     As authors, we should know the power of words and how to use them. But sometimes, we haven't had the training, or we haven't read the works by authors who role-model literary writing through appropriately wielding literary techniques. Some influencers of writing cast a negative spin on literary skills, perhaps because they have not achieved them, do not understand the use of devices, or do not appreciate the deeper meaning literary writing can express. Whatever the reason, know that there are a multitude of writing techniques you can use to improve your reader's experience. Don't deny the power or ignore the influence you can have when drawing on literary devices. Here's one to try: Connotation and Denotation.
Connotation and Denotation are two principal methods of describing the meanings of words. Connotation refers to the wide array of positive and negative associations that most words naturally carry with them, whereas denotation is the precise, literal definition of a word that might be found in a dictionary. (California State U)

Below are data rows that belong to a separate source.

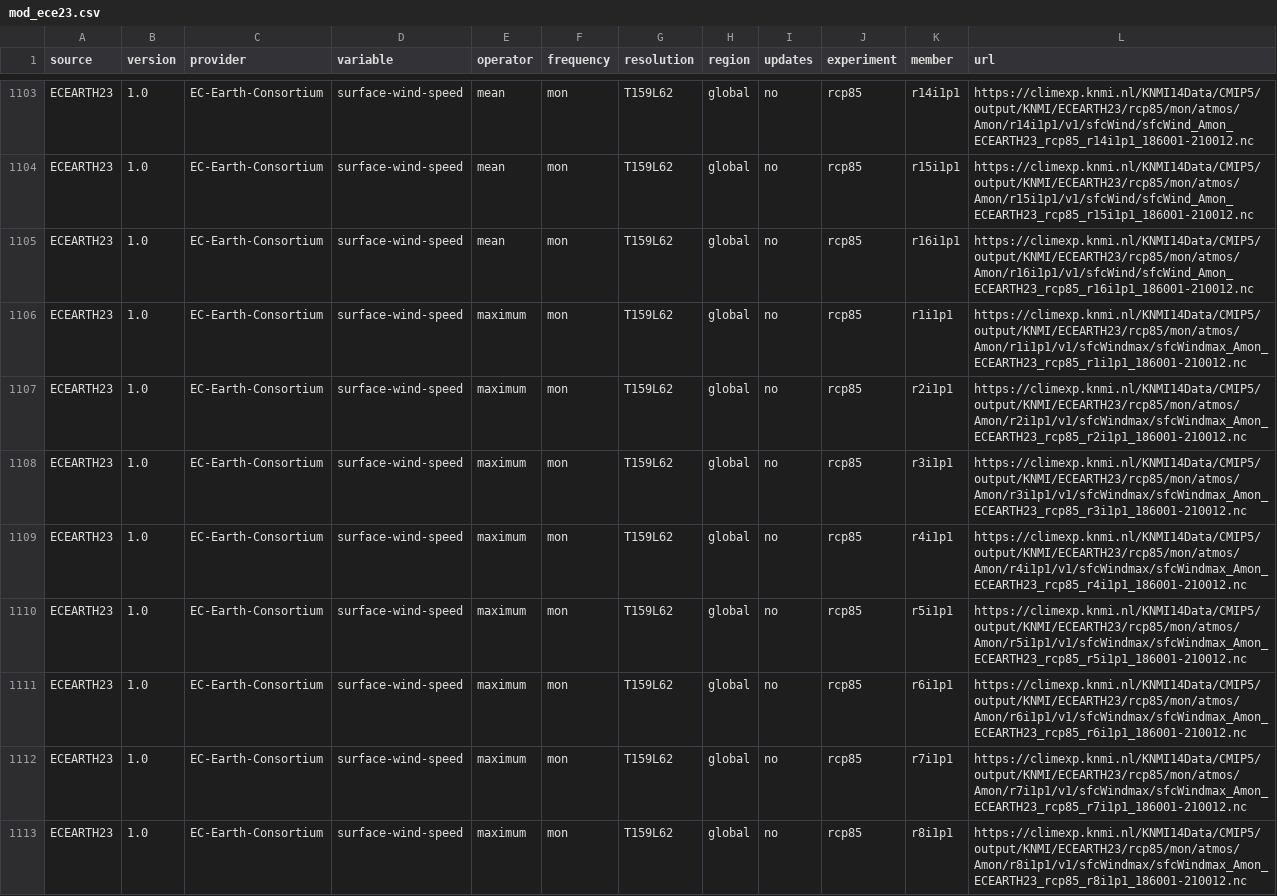
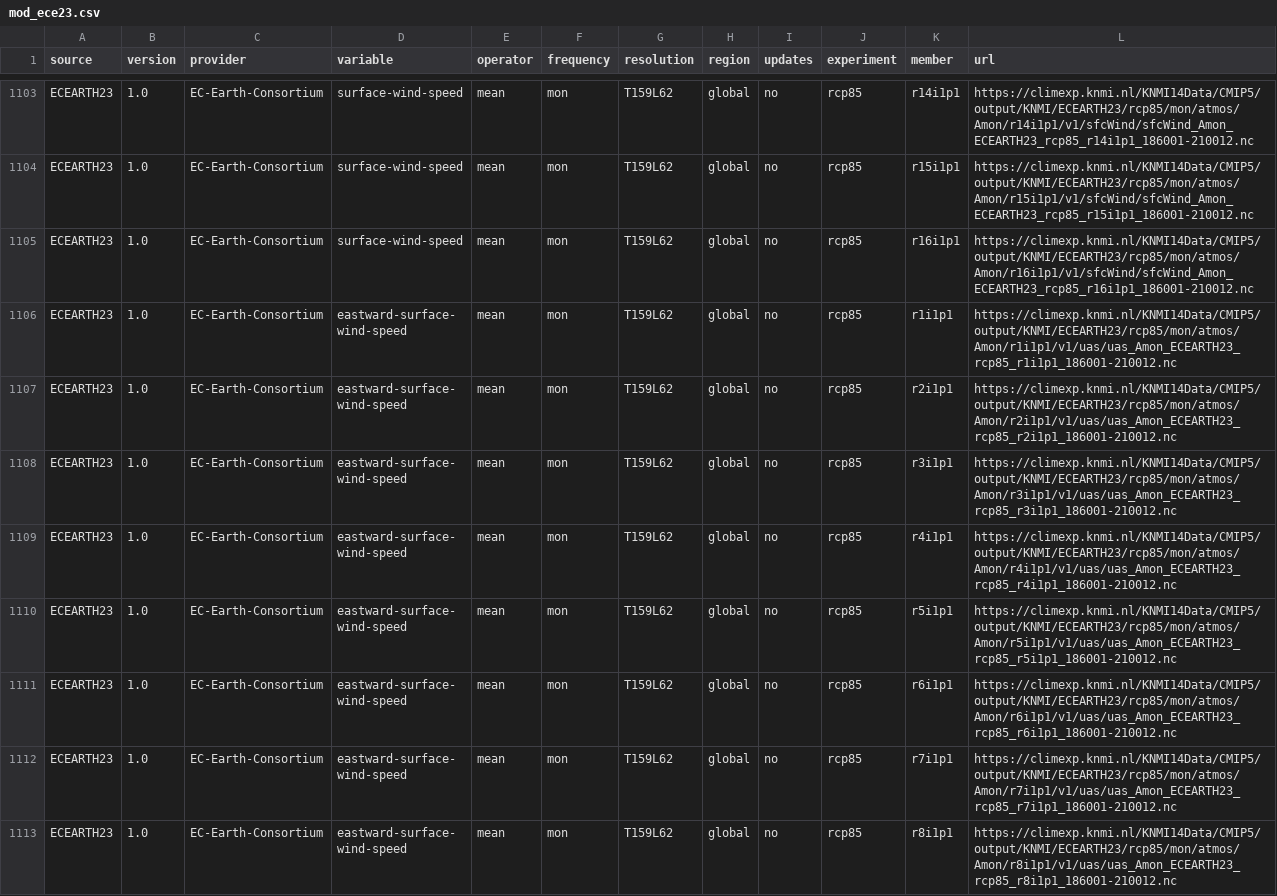
Before and after one commit to C3S-attribution-service/climcrawler, a CSV file: csv/mod_ece23.csv, drawn as a sheet; only a part is shown, gaps mark what is left out; the shorter side is filled out with more unchanged rows; the diff covers the shown part only; the diff names each change by its address in the sheet, - before the commit and + after, or states it on an @@ line.

Commit message:
removed monthly sfcWindmax

```diff
--- a/csv/mod_ece23.csv
+++ b/csv/mod_ece23.csv
-row 1106: ECEARTH23 | 1.0 | EC-Earth-Consortium | surface-wind-speed | maximum | mon | T159L62 | global | no | rcp85 | r1i1p1 | https://climexp.knmi.nl/KNMI14Data/CMIP5/output/KNMI/ECEARTH23/rcp85/mon/atmos/Amon/r1i1p1/v1/sfcWindmax/sfcWindmax_Amon_ECEARTH23_rcp85_r1i1p1_186001-210012.nc
-row 1107: ECEARTH23 | 1.0 | EC-Earth-Consortium | surface-wind-speed | maximum | mon | T159L62 | global | no | rcp85 | r2i1p1 | https://climexp.knmi.nl/KNMI14Data/CMIP5/output/KNMI/ECEARTH23/rcp85/mon/atmos/Amon/r2i1p1/v1/sfcWindmax/sfcWindmax_Amon_ECEARTH23_rcp85_r2i1p1_186001-210012.nc
-row 1108: ECEARTH23 | 1.0 | EC-Earth-Consortium | surface-wind-speed | maximum | mon | T159L62 | global | no | rcp85 | r3i1p1 | https://climexp.knmi.nl/KNMI14Data/CMIP5/output/KNMI/ECEARTH23/rcp85/mon/atmos/Amon/r3i1p1/v1/sfcWindmax/sfcWindmax_Amon_ECEARTH23_rcp85_r3i1p1_186001-210012.nc
-row 1109: ECEARTH23 | 1.0 | EC-Earth-Consortium | surface-wind-speed | maximum | mon | T159L62 | global | no | rcp85 | r4i1p1 | https://climexp.knmi.nl/KNMI14Data/CMIP5/output/KNMI/ECEARTH23/rcp85/mon/atmos/Amon/r4i1p1/v1/sfcWindmax/sfcWindmax_Amon_ECEARTH23_rcp85_r4i1p1_186001-210012.nc
-row 1110: ECEARTH23 | 1.0 | EC-Earth-Consortium | surface-wind-speed | maximum | mon | T159L62 | global | no | rcp85 | r5i1p1 | https://climexp.knmi.nl/KNMI14Data/CMIP5/output/KNMI/ECEARTH23/rcp85/mon/atmos/Amon/r5i1p1/v1/sfcWindmax/sfcWindmax_Amon_ECEARTH23_rcp85_r5i1p1_186001-210012.nc
-row 1111: ECEARTH23 | 1.0 | EC-Earth-Consortium | surface-wind-speed | maximum | mon | T159L62 | global | no | rcp85 | r6i1p1 | https://climexp.knmi.nl/KNMI14Data/CMIP5/output/KNMI/ECEARTH23/rcp85/mon/atmos/Amon/r6i1p1/v1/sfcWindmax/sfcWindmax_Amon_ECEARTH23_rcp85_r6i1p1_186001-210012.nc
-row 1112: ECEARTH23 | 1.0 | EC-Earth-Consortium | surface-wind-speed | maximum | mon | T159L62 | global | no | rcp85 | r7i1p1 | https://climexp.knmi.nl/KNMI14Data/CMIP5/output/KNMI/ECEARTH23/rcp85/mon/atmos/Amon/r7i1p1/v1/sfcWindmax/sfcWindmax_Amon_ECEARTH23_rcp85_r7i1p1_186001-210012.nc
-row 1113: ECEARTH23 | 1.0 | EC-Earth-Consortium | surface-wind-speed | maximum | mon | T159L62 | global | no | rcp85 | r8i1p1 | https://climexp.knmi.nl/KNMI14Data/CMIP5/output/KNMI/ECEARTH23/rcp85/mon/atmos/Amon/r8i1p1/v1/sfcWindmax/sfcWindmax_Amon_ECEARTH23_rcp85_r8i1p1_186001-210012.nc
```
Also changed, not shown: 8 removed rows elsewhere in this file, 1 other file.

     Confusing? Let's break it down. Take the example of using the term "level" instead of "age" when talking about how many years you've lived. Switching to "level" adds a new literal meaning, but it also adds associations that your reader or listener will draw upon. These associations will be positive, much more positive than the word "age" or the term "years old". Let's look at two ways to consider how long I've lived.
Last year, I turned 50. I am 50 years old. I am at midlife. I've lived half a century. It only gets worse from here.
OR
I'm at level 50.
     See how the word "level" speaks with a positive connotation, appeals to a younger audience, and alludes to experience, wisdom, skill at life, and an upward trajectory.
     Whereas "I'm 50 years old" sounds like a decline. Add to it the popular saying – “it’s all downhill from here" and my reputation swirls into negativity through denotation - literally nowhere to go but down. And connotation? - life is over, the peak has been passed. Let's look at some other examples you will recognize. Which of the following statements is neutral, which is positive, and which is negative?
The young man was thin. The young man was slim. The young man was skinny.
     A writer who knows the effect they are going for, must know which descriptor matches up to positive and negative associations. Otherwise, confusion will abound. A writer with a command of literary devices can take a statement even further than negative or positive.
The young man was a tall, cool glass of water, perfect for quenching my thirst in the blistering heat of my divorce.
     Consider the power of connotation and denotation the next time you're writing. You have your words - their meaning, but you also wield the power of alluding more subtle associations that will evoke emotions, draw on deeper connections, and add so much more to your story.
     And don't buy into the negative reputation literary writing gets slathered with. Learning writing techniques will only improve your craft, because learning the devices includes learning when and how to use them to achieve the affect you want. Just because some people are bad drivers doesn't mean we should all take our hands off the wheel.
     Authors to read if you want to explore literary writing: Anne Rice, Stephen King, Margaret Atwood, and many more.
     For myself, I can offer an excerpt from my novel,  “Master of Madhouse” to show connotation in action:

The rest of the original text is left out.